WASHINGTON — After being fired by the Washington Community School District for sharing a sexually explicit video to a group of middle school students, former custodian Cary Wagler attempted to appeal for unemployment insurance benefits from the school district. At a hearing on Aug. 23, an administrative law judge determined that the Washington Community School District did not owe Wagler benefits.
Wagler had been denied benefits due to being disqualified for “misconduct in connection with [his] employment,” as stated in the decision released by the Iowa Workforce Development Unemployment Insurance Appeals Bureau.
According to the document, Wagler was a full-time custodian at the Washington Middle School, where he was employed from Aug. 2017 to May 2019. Wagler was terminated from his position for sharing a video of a woman engaging in “simulated fellatio” on a hot dog. Wagler showed the video to “a pair of girls and to a group of boys,” in the school’s cafeteria, and subsequently asked the girls “Can you do that?” In addition to the students who were shown the video, several students in the vicinity became aware of Wagler’s actions.
The middle school’s principal, Curt Mayer, was alerted to the incident after a female student told her mother about what had transpired with Wagler. Wagler was placed on administrative leave on April 25 as the incident was reviewed.

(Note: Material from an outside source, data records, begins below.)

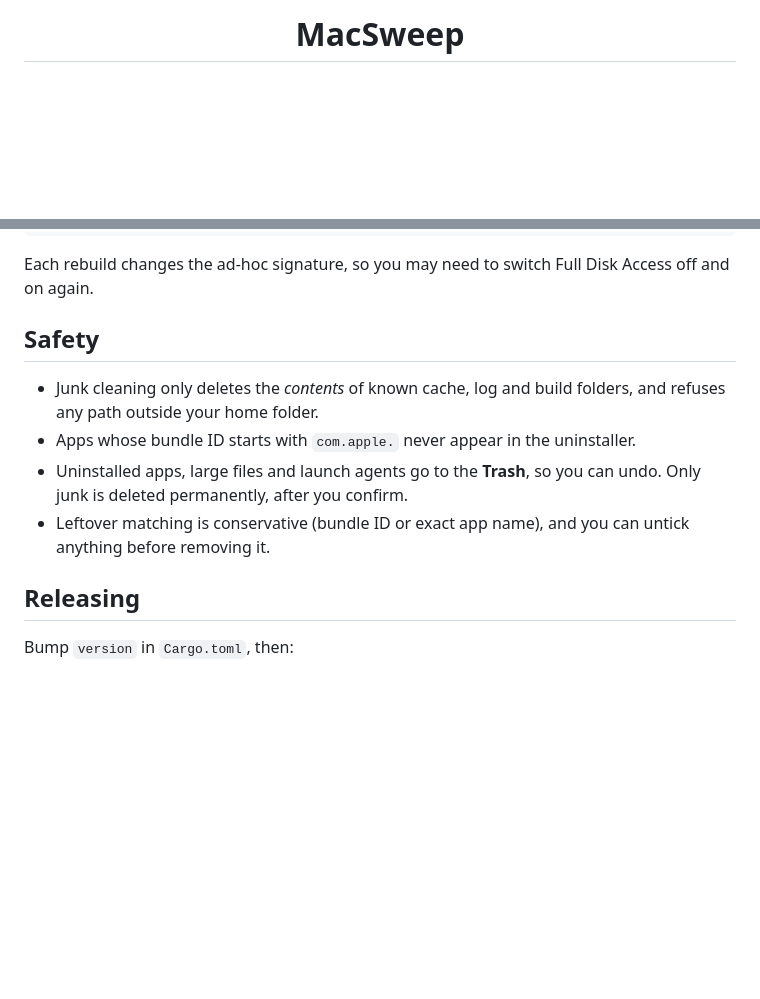
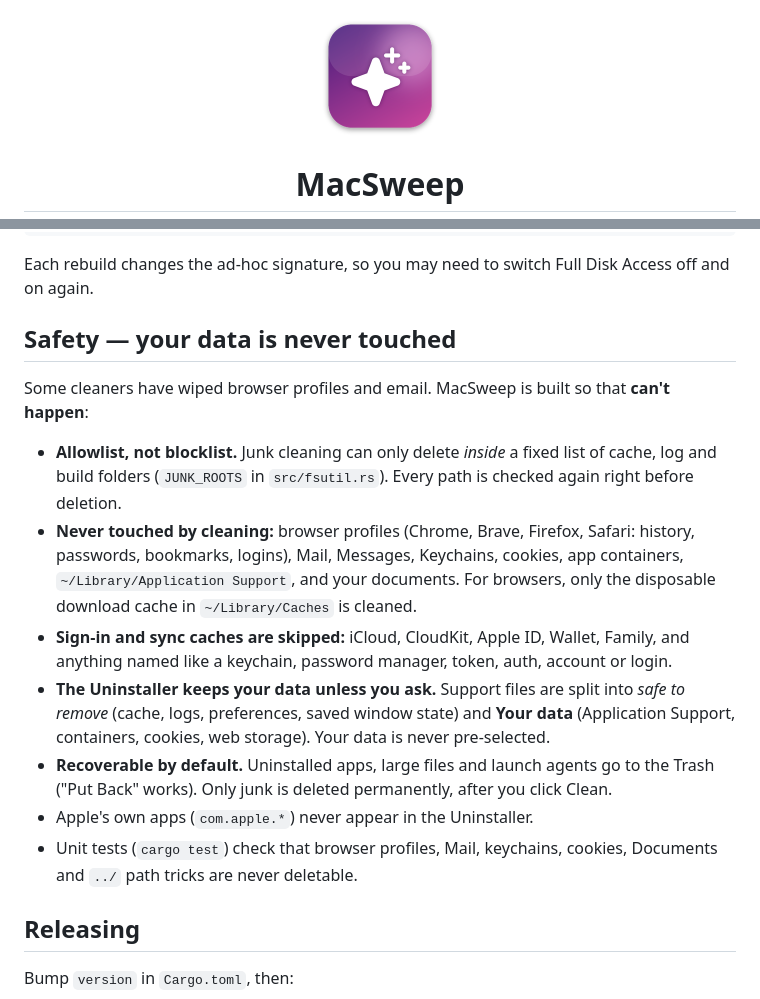
Before and after one commit to nihal4/macsweep, a Markdown page: README.md, 2 parts joined by grey strips. Drawn GitHub-style; pictures changed too: docs/icon.png (added); blank space fills up the shorter version.

```diff
--- a/README.md
+++ b/README.md
@@ -1,4 +1,6 @@
 <div align="center">
+
+<img src="docs/icon.png" width="128" alt="MacSweep icon">
 
 # MacSweep
 
@@ -59,12 +61,17 @@ UNIVERSAL=1 ./bundle.sh     # Apple Silicon + Intel in one app
 
 Each rebuild changes the ad-hoc signature, so you may need to switch Full Disk Access off and on again.
 
-## Safety
+## Safety — your data is never touched
 
-- Junk cleaning only deletes the *contents* of known cache, log and build folders, and refuses any path outside your home folder.
-- Apps whose bundle ID starts with `com.apple.` never appear in the uninstaller.
-- Uninstalled apps, large files and launch agents go to the **Trash**, so you can undo. Only junk is deleted permanently, after you confirm.
-- Leftover matching is conservative (bundle ID or exact app name), and you can untick anything before removing it.
+Some cleaners have wiped browser profiles and email. MacSweep is built so that **can't happen**:
+
+- **Allowlist, not blocklist.** Junk cleaning can only delete *inside* a fixed list of cache, log and build folders (`JUNK_ROOTS` in `src/fsutil.rs`). Every path is checked again right before deletion.
+- **Never touched by cleaning:** browser profiles (Chrome, Brave, Firefox, Safari: history, passwords, bookmarks, logins), Mail, Messages, Keychains, cookies, app containers, `~/Library/Application Support`, and your documents. For browsers, only the disposable download cache in `~/Library/Caches` is cleaned.
+- **Sign-in and sync caches are skipped:** iCloud, CloudKit, Apple ID, Wallet, Family, and anything named like a keychain, password manager, token, auth, account or login.
+- **The Uninstaller keeps your data unless you ask.** Support files are split into *safe to remove* (cache, logs, preferences, saved window state) and **Your data** (Application Support, containers, cookies, web storage). Your data is never pre-selected.
+- **Recoverable by default.** Uninstalled apps, large files and launch agents go to the Trash ("Put Back" works). Only junk is deleted permanently, after you click Clean.
+- Apple's own apps (`com.apple.*`) never appear in the Uninstaller.
+- Unit tests (`cargo test`) check that browser profiles, Mail, keychains, cookies, Documents and `../` path tricks are never deletable.
 
 ## Releasing
 
```
Also changed, not shown: 7 other files.
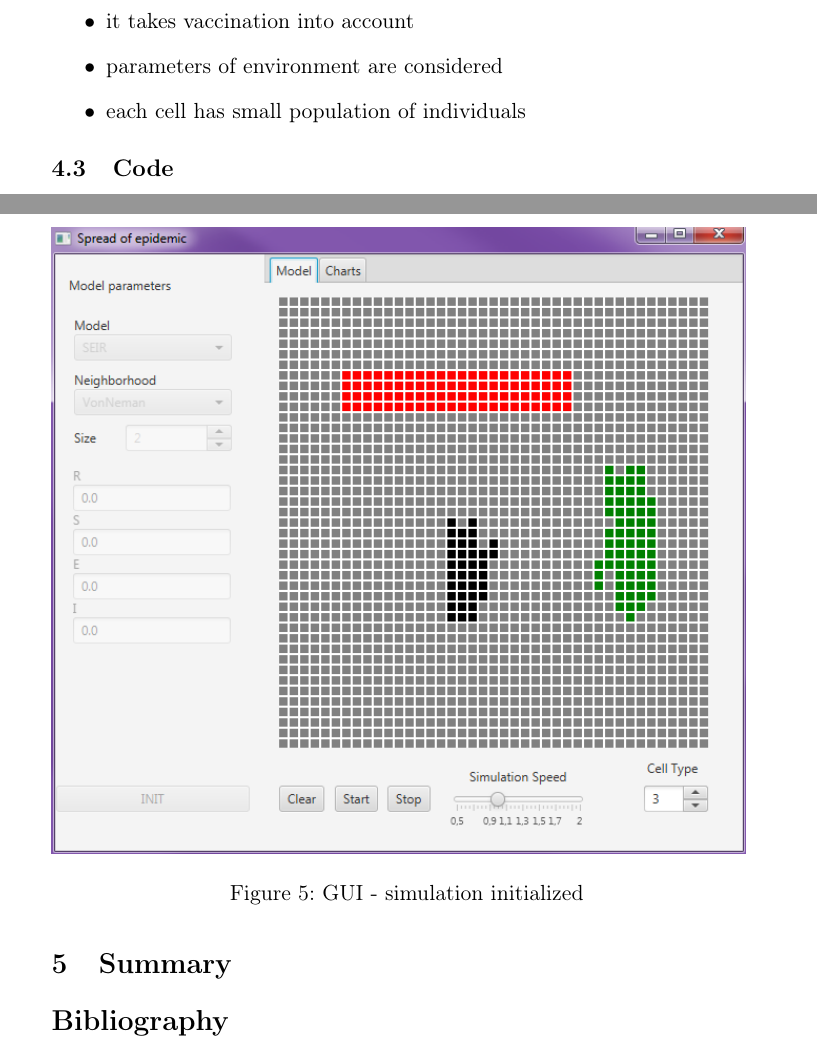
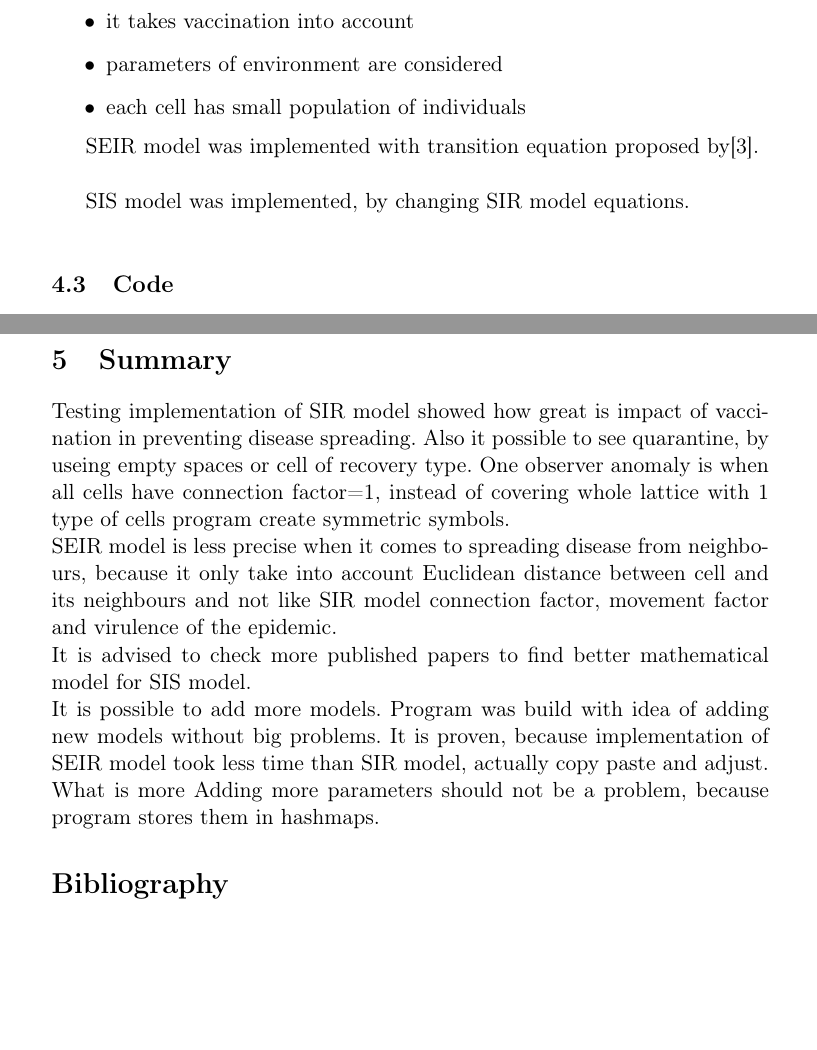
Before and after one commit to Dylek/AgentProject, a LaTeX document (doku/Report#2.tex): two parts of pages 6 and 9 of 10 before the commit and two parts of pages 6 and 8 of 8 after it, joined at a grey line, cut so that both start at the same text, the shorter picture padded with empty space. Compiled offline with pdfLaTeX.

Commit message:
small layout changes in UI, summary in raport2, presentation

```diff
--- a/doku/Report#2.tex
+++ b/doku/Report#2.tex
@@ -201,3 +201,6 @@ SIR model was implemented with transition equations proposed by\cite{WHITE}. It
 \item each cell has small population of individuals
 \end{itemize}
 
+SEIR model was implemented with transition equation proposed by\cite{cisse}.\\
+
+SIS model was implemented, by changing SIR model equations.\\
@@ -238,10 +240,29 @@ To start simulation:
 \caption{GUI - program start}
 \end{figure}
+\iffalse
 \begin{figure}[H]
-\includegraphics[scale=0.7]{GUI3.PNG}
-\caption{GUI - simulation initialized }
+\includegraphics[width=\textwidth]{i0.PNG}
+\caption{GUI - simulation initialized(Iteration 0) }
 \end{figure}
+\begin{figure}[H]
+\includegraphics[width=\textwidth]{i5.PNG}
+\caption{GUI - Iteration 5}
+\end{figure}
+\begin{figure}[H]
+\includegraphics[width=\textwidth]{i7.PNG}
+\caption{GUI - Iteration 7}
+\end{figure}
+\begin{figure}[H]
+\includegraphics[width=\textwidth]{i12.PNG}
+\caption{GUI - Iteration 12}
+\end{figure}
+\fi
 \section{Summary}
+%TODO poprawki itp , lepsze entery wieksze przestrzenie
+Testing implementation of SIR model showed how great is impact of vaccination in preventing disease spreading. Also it possible to see quarantine, by useing empty spaces or cell of recovery type. One observer anomaly is when all cells have connection factor=1, instead of covering whole lattice with 1 type of cells program create symmetric symbols.\\
+SEIR model is less precise when it comes to spreading disease from neighbours, because it only take into account Euclidean distance between cell and its neighbours and not like SIR model connection factor, movement factor and virulence of the epidemic.\\
+It is advised to check more published papers to find better mathematical model for SIS model.\\
+It is possible to add more models. Program was build with idea of adding new models without big problems. It is proven, because implementation of SEIR model took less time than SIR model, actually copy paste and adjust. What is more Adding more parameters should not be a problem, because program stores them in hashmaps.
 %TODO wnioski
 %\bibliographystyle{plain}% plain/abbrv/alpha
 %\bibliography{mybib}
```
Also changed, not shown: doku/Presentation.pdf (added), doku/Report#2.pdf, doku/guiinit.PNG (added), doku/i0.PNG (added), doku/i12.PNG (added), doku/i5.PNG (added), doku/i7.PNG (added), doku/Report#2.tex (11 more changed lines), 11 other files.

An investigation into the incident included written statements provided by eight students who were directly shown the video by Wagler or were in the vicinity as the incident transpired.
The decision states that the students “were sufficiently consistent to establish that Mr. Wagler had indeed shared the video” and “that each affective student readily interpreted the video as sexual suggestive.”
Wagler also admitted to having shown the video and was able to provide the source of the video, as well as “conceded that he may have made the ‘Can you do that?’ comment.” Following the investigation, Wagler’s employment was terminated on May 6.
The decision provided by the administrative law judge dictates that Wagler “was discharged for misconduct in connection with the employment. Mr. Wagler demonstrated a willful and wanton disregard for the employer’s interest by sharing a sexually suggestive video with several middle school students,” which disqualifies him for benefits in accordance with Iowa Code section 96.5(2) a. In accordance with the code, Wagler’s disqualification will continue until he has “worked in and has been paid wages for insured work equal to ten times” his weekly benefit amount.
Washington Community School District Superintendent Willie Stone said the district “had no comment” on the issue.
“We followed procedure. It was a personnel issue,” Stone concluded.